Revision tracking records:
=== Section Start ===

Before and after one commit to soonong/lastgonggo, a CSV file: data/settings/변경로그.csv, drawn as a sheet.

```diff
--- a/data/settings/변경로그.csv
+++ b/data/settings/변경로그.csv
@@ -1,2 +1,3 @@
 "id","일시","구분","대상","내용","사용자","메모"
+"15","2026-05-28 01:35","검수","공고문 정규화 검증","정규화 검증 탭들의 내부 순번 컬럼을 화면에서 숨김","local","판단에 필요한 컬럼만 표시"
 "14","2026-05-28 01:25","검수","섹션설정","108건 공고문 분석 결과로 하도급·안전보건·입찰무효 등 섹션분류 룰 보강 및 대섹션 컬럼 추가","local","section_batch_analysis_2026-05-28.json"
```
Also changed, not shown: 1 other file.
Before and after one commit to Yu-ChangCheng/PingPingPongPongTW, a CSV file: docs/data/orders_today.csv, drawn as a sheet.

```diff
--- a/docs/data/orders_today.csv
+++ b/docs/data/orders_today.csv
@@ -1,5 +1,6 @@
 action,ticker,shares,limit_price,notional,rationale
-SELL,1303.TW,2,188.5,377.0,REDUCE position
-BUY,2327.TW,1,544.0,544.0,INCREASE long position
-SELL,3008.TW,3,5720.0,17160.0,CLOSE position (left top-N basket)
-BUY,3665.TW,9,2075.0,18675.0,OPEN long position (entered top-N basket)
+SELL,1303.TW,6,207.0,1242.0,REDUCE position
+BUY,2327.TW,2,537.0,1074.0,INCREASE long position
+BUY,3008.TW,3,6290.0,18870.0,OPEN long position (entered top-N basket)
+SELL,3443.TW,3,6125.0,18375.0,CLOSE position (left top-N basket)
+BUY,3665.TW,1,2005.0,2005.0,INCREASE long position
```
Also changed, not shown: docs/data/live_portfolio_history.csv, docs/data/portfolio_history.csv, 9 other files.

=== Section End ===

Only the lines containing "position" are needed; copy each of them from the data.

RESPONSE TO THE TASK:
-SELL,1303.TW,2,188.5,377.0,REDUCE position
-BUY,2327.TW,1,544.0,544.0,INCREASE long position
-SELL,3008.TW,3,5720.0,17160.0,CLOSE position (left top-N basket)
-BUY,3665.TW,9,2075.0,18675.0,OPEN long position (entered top-N basket)
+SELL,1303.TW,6,207.0,1242.0,REDUCE position
+BUY,2327.TW,2,537.0,1074.0,INCREASE long position
+BUY,3008.TW,3,6290.0,18870.0,OPEN long position (entered top-N basket)
+SELL,3443.TW,3,6125.0,18375.0,CLOSE position (left top-N basket)
+BUY,3665.TW,1,2005.0,2005.0,INCREASE long position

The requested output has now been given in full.